Six years before Laxman performed his fluent Houdini act in Dravid's gritty and generously perspiring company in the coming heat of a March day at the Eden Gardens, Michael Atherton, who also preferred grit over grace but displayed both on his day, had defied Donald, Pollock and Brian McMillan at the aptly-nicknamed 'Bull Ring (which would turn out to be the locale of Dravid's own maiden hundred) before returning to the dressing room, 185-starred. While Athers' tour de force did not help England reach the target of 479 that the Proteas had set for them, it saved England the Test.  Atherton himself, having opened the batting, had batted for thirty seven minutes shy of two days and had faced 492 deliveries in producing a modern-day classic of sound defence (and very Kipling-esque stoicism). I did not watch a single ball of the innings - and have not found any video footage of it - and so, with the dramatising powers of imagination, it grows ever more fascinating in my estimation.  

Having mentioned a knock I watched live and another that was played during my time, I must now mention what in my opinion is the greatest rearguard of all: Hanif Mohammad's 337*, the sort of innings that can inspire in a young child, as it did in me, a slightly unhealthy obsession towards Test cricket (and an even more insane aptitude to draw parallels between that and life especially when the chips are down). The innings, as cricinfo informs, came late in the 1950s against a West Indies side that included the likes of Sir Garry Sobers, Alf Valentine and Roy Fredricks, at Kensington Oval in Barbados. Before being asked to follow-on, Pakistan had replied to West Indies' 579 with 106 (all out). Opening the batting in the second dig as in the first, Hanif Mohammad batted for thirty minutes shy of a thousand and saved the Test, easy peasy (as the Iron Man would say). No innings known to me can better describe a recently popular, if paradoxical take, on cricket: "that it is a team game played by individuals."

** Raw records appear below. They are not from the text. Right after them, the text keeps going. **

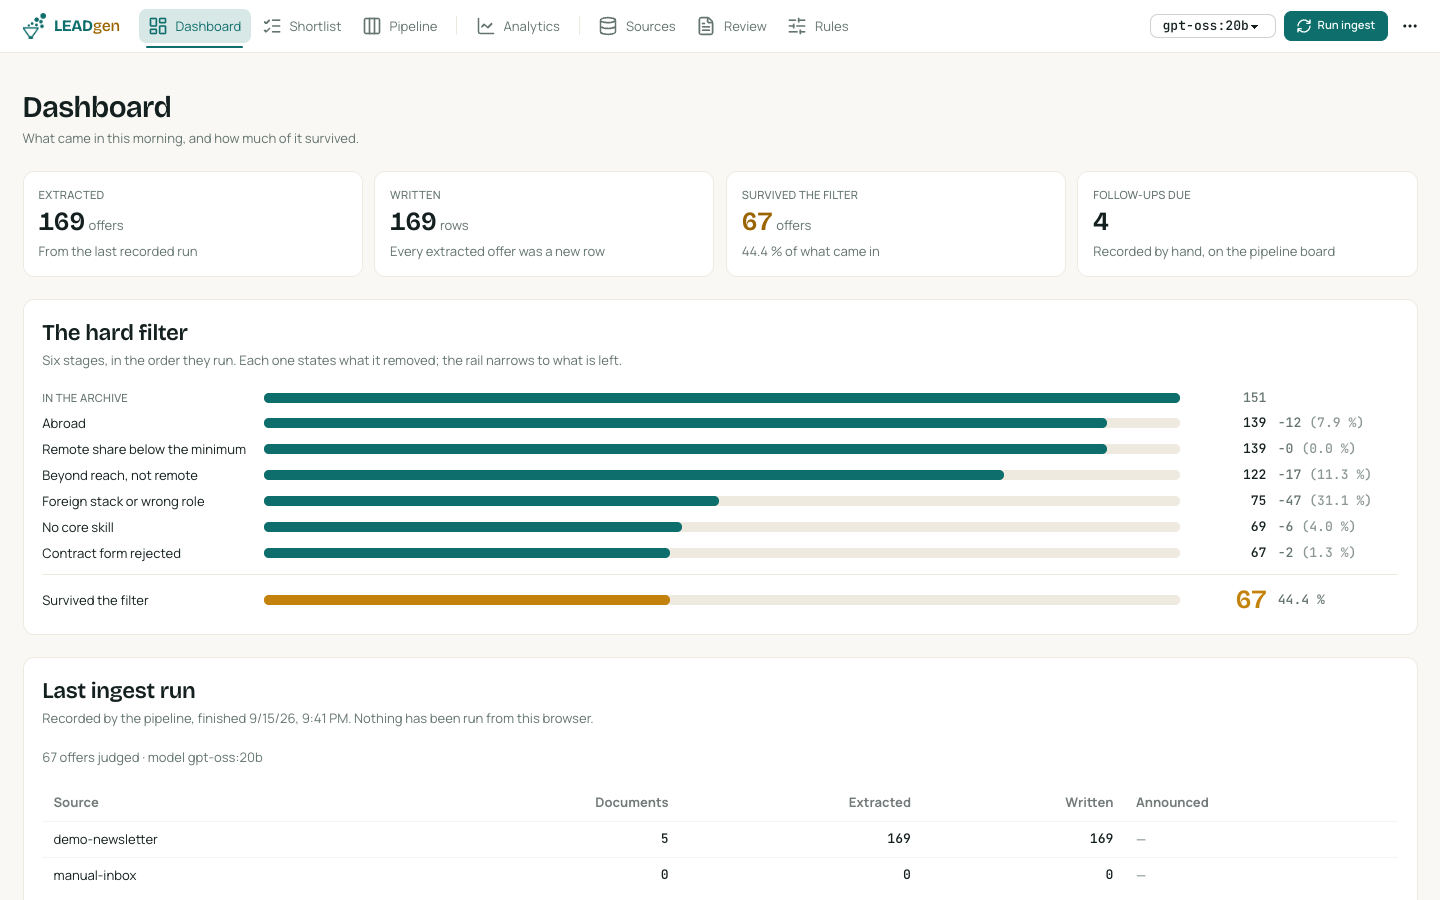
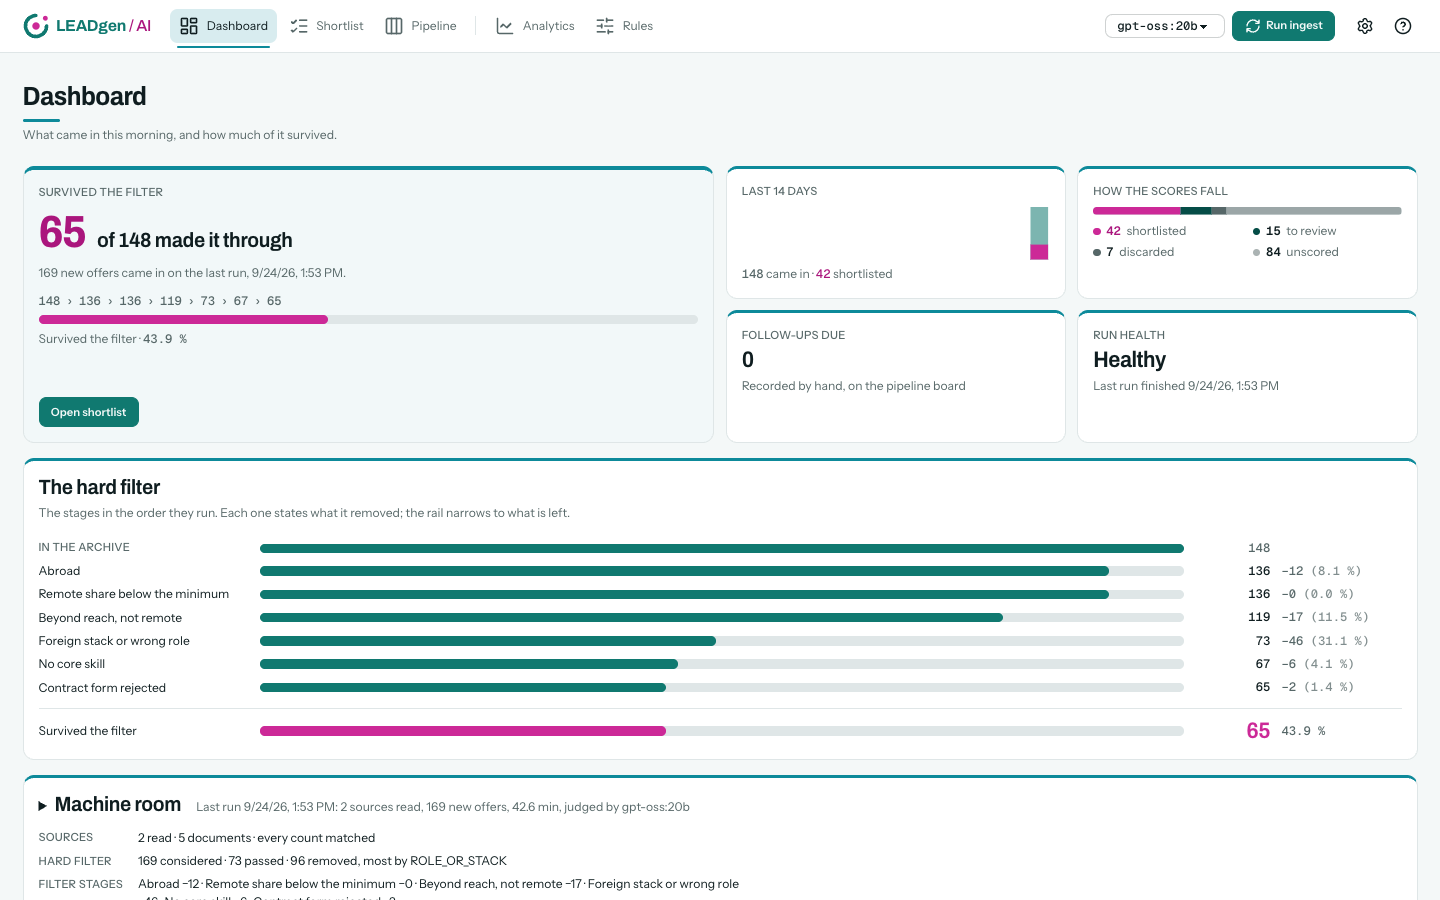
Bump version to 0.5.0
The changelog section for 0.5.0 carries the release notes: the workflow view, the help drawer,
the cover letter written against the ad, and the renovated interface, which is why the minor
moves. The README screenshots are retaken from the demo stack, light theme leading; the parked
review screen gives its place to the help drawer.

diff --git a/frontend/src/app/app.spec.ts b/frontend/src/app/app.spec.ts
@@ -21,7 +21,7 @@ describe('App', () => {
         const fixture = TestBed.createComponent(App);
         fixture.detectChanges();
 
-      httpMock.expectOne('/api/v1/status').flush({application: 'lead-generation', version: '0.4.3'});
+      httpMock.expectOne('/api/v1/status').flush({application: 'lead-generation', version: '0.5.0'});
         // The header asks for the models it may offer at the same time. Answered with one,
         // which is the shipped state: a single model is not a choice, so the select stays
         // hidden and only the run button is there.
@@ -36,7 +36,7 @@ describe('App', () => {
         await fixture.whenStable();
         fixture.detectChanges();
 
-      expect(fixture.nativeElement.textContent).toContain('lead-generation 0.4.3');
+      expect(fixture.nativeElement.textContent).toContain('lead-generation 0.5.0');
         httpMock.verify();
     });
 });

diff --git a/backend/src/test/java/de/codeministry/leadgen/web/StatusControllerTest.java b/backend/src/test/java/de/codeministry/leadgen/web/StatusControllerTest.java
@@ -19,7 +19,7 @@ import org.springframework.test.web.servlet.assertj.MockMvcTester;
 // into the `spring-boot-webmvc-test` module. The old import compiles against
 // Boot 3 and simply does not exist here.
 @WebMvcTest(StatusController.class)
-@TestPropertySource(properties = {"spring.application.name=lead-generation", "leadgen.version=0.4.3"})
+@TestPropertySource(properties = {"spring.application.name=lead-generation", "leadgen.version=0.5.0"})
 class StatusControllerTest {
 
     @Autowired
@@ -30,6 +30,6 @@ class StatusControllerTest {
         Assertions.assertThat(mvc.get().uri("/api/v1/status"))
                 .hasStatusOk()
                 .bodyJson()
-                .isEqualTo("{\"application\":\"lead-generation\",\"version\":\"0.4.3\"}");
+                .isEqualTo("{\"application\":\"lead-generation\",\"version\":\"0.5.0\"}");
     }
 }

diff --git a/backend/src/main/java/de/codeministry/leadgen/web/StatusController.java b/backend/src/main/java/de/codeministry/leadgen/web/StatusController.java
@@ -28,7 +28,7 @@ public class StatusController {
     // generate a constructor without them.
     StatusController(
             @Value("${spring.application.name}") String application,
-            @Value("${leadgen.version:0.4.3}") String version) {
+            @Value("${leadgen.version:0.5.0}") String version) {
         this.application = application;
         this.version = version;
     }

diff --git a/README.md b/README.md
@@ -137,8 +137,8 @@ weights, and enrichment has nothing to fetch because the invented URLs do not re
 | ![Pipeline board](docs/screenshots/pipeline-light.png)   | **Pipeline** — the half of the loop the tool cannot see. Nothing is sent from here, so everything here is recorded by hand.                                                                                                                                                                                                                                                                                                                                                                                                    |
 | ![Analytics](docs/screenshots/analytics-light.png)       | **Analytics** — what the market is doing, and what the rules are doing to it.                                                                                                                                                                                                                                                                                                                                                                                                                                                  |
 | ![Sources](docs/screenshots/sources-dark.png)            | **Sources** — the configuration rather than the database, so a source that has never run still shows up. Opening one shows the block of `sources.yaml` that defines it, secrets masked, beside every run it has had and when its numbers last moved.                                                                                                                                                                                                                                                                           |
-| ![Rules](docs/screenshots/rules-dark.png)                | **Rules** — the hard filter, the weights and the thresholds behind every number on the shortlist, and the prompts as this configuration actually renders them: what the model is asked is the other half of what a score means.                                                                                                                                                                                                                                                                                                |
-| ![Review](docs/screenshots/review-light.png)             | **Review** — an upload becomes an offer only once somebody has seen what was read from it.                                                                                                                                                                                                                                                                                                                                                                                                                                     |
+| ![Rules](docs/screenshots/rules-dark.png)                | **Rules** — the run as a workflow, from ingest to digest: each stage with the last run's count, what it costs, and a marker where a model takes part. Picking a stage shows every key that decides it, the knockouts, the weights and the thresholds behind every number on the shortlist, and the prompt as this configuration actually renders it.                                                                                                                                                                             |
+| ![Help](docs/screenshots/help-light.png)                 | **Help** — a drawer from the header that opens at the chapter of the screen it was opened from, with a how-it-works chapter and its diagrams for the reader who wants to know what happens between a mail and a package.                                                                                                                                                                                                                                                                                                      |
 
 ## Configuration
 

diff --git a/CHANGELOG.md b/CHANGELOG.md
@@ -9,6 +9,14 @@ may change in any release. See the status note in the README.
 
 ## [Unreleased]
 
+## [0.5.0] — 2026-09-24
+
+The rules screen becomes the workflow view, the app explains itself in a help drawer, a
+package carries a cover letter written against the ad, and the frontend is renovated in one
+pass. No configuration key changes meaning: `LLM_MODEL_WRITING` and `cover-letter.yaml` are new
+and optional, and `GET /api/v1/ingest/last` and `GET /api/v1/prompts` grow additively. The
+minor moves because the interface was redesigned end to end, not because the runtime changed.
+
 ### Added
 
 - Help, behind a button at the right of the header: a drawer that opens at the chapter of the
@@ -16,7 +24,6 @@ may change in any release. See the status note in the README.
   phases of a run, how the parts work together, the path of an application), in English and
   German. The diagrams are rendered to SVG by `bun run help:diagrams` and committed.
 - "Run ingest" asks for confirmation before a run starts.
-
 - The cover letter is written against the ad. With `LLM_MODEL_WRITING` set, the package build asks
   that model once for a structured draft and `CoverLetterGuard` checks it before a byte is written:
   every skill it names is in the profile and in the ad or the stack of a chosen reference project,
@@ -71,9 +78,17 @@ may change in any release. See the status note in the README.
   `GET /api/v1/workflow`; `GET /api/v1/ingest/last` additionally carries `enriched`, and
   `GET /api/v1/prompts` additionally serves the fields prompt — both additive (spec
   `008-rules-workflow-view`).
+- `docs/EMBEDDINGS.md`: the guide to the vectors — the two columns and the three kept in
+  memory, the path from text through the width check into pgvector, the dedupe bands, the
+  search that narrows and the letter's reference ranking, which numbers are thresholds and
+  what measures them, what a vector may never decide, and the tool without an embedding
+  model — with four diagrams.
 
 ### Fixed
 
+- "Fetch the ad again" on a page that still failed stored nulls over the duration, rate and
+  workload the offer already had, so the card forgot them; a failed fetch now keeps every value
+  it could not read. A refused connection no longer leaves the note "unreachable: null".
 - A run whose stage threw left its history row `RUNNING` with zeros until the next start
   closed it as `ABANDONED`, and its timings were lost. It now closes as `FAILED` with the
   counts it had reached and every timing, the failed one last; `POST /api/v1/ingest` answers
@@ -84,6 +99,10 @@ may change in any release. See the status note in the README.
 
 ### Changed
 
+- The stores connect to the Redux DevTools extension in a dev build and to a stub in a
+  production one, so a deployed instance exposes no state.
+- The header holds five destinations; the labelled navigation row and the wordmark stay down to
+  1024 px, and the wordmark reads LEADgen / AI.
 - The frontend was renovated in one pass (spec `003-visual-renovation`): a new palette in
   both themes — teal and a cool neutral by day, lavender on indigo-black by night, magenta as
   the one signal colour that means "this survived the filter" — with the dark theme as the
@@ -1220,7 +1239,8 @@ Found while building the demo, all of them in paths only a container exercises:
   left six.
 - The shortlist card printed the description's Markdown syntax in its teaser.
 
-[Unreleased]: https://github.com/codeministry/leadgen/compare/v0.4.3...HEAD
+[Unreleased]: https://github.com/codeministry/leadgen/compare/v0.5.0...HEAD
+[0.5.0]: https://github.com/codeministry/leadgen/releases/tag/v0.5.0
 [0.4.3]: https://github.com/codeministry/leadgen/releases/tag/v0.4.3
 [0.4.2]: https://github.com/codeministry/leadgen/releases/tag/v0.4.2
 [0.4.1]: https://github.com/codeministry/leadgen/releases/tag/v0.4.1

Neither Hanif Mohammad, nor V.V.S Laxman, nor Michael Atherton came close to matching their (respectively) match-saving, match-winning and match-drawing rearguard efforts during the rest of their careers: no sir!, not in terms of runs, deliveries faced, or hours battled. On triple hundreds, the late Peter Roebuck memorably wrote that "it is the work of a lifetime expressed in a single innings." Perhaps, one could say the same about a rearguard, as evidenced by the fact that there are not many batsman with more than one triple-hundred (Lara, Gayle, Bradman and Sehwag excepted) or one backs-to-the-wall opus (Faf Du Plessis, take a bow) to their credit. Perhaps, a definitive peak betokens a clear descent. Be that as it may, Brendon 'Baz' McCullum has the great chance of turning a rare rearguard into a rarer third innings triple hundred as the final day gets underway at Wellington. Rest assured, I shall cheer for him; and so, I am sure, will Martin Crowe, who missed the feat by a run at New Zealand's capital city against Sri Lanka, and who has waited twenty-three years to see a New Zealand batsman register his name in the illustrious 300 club.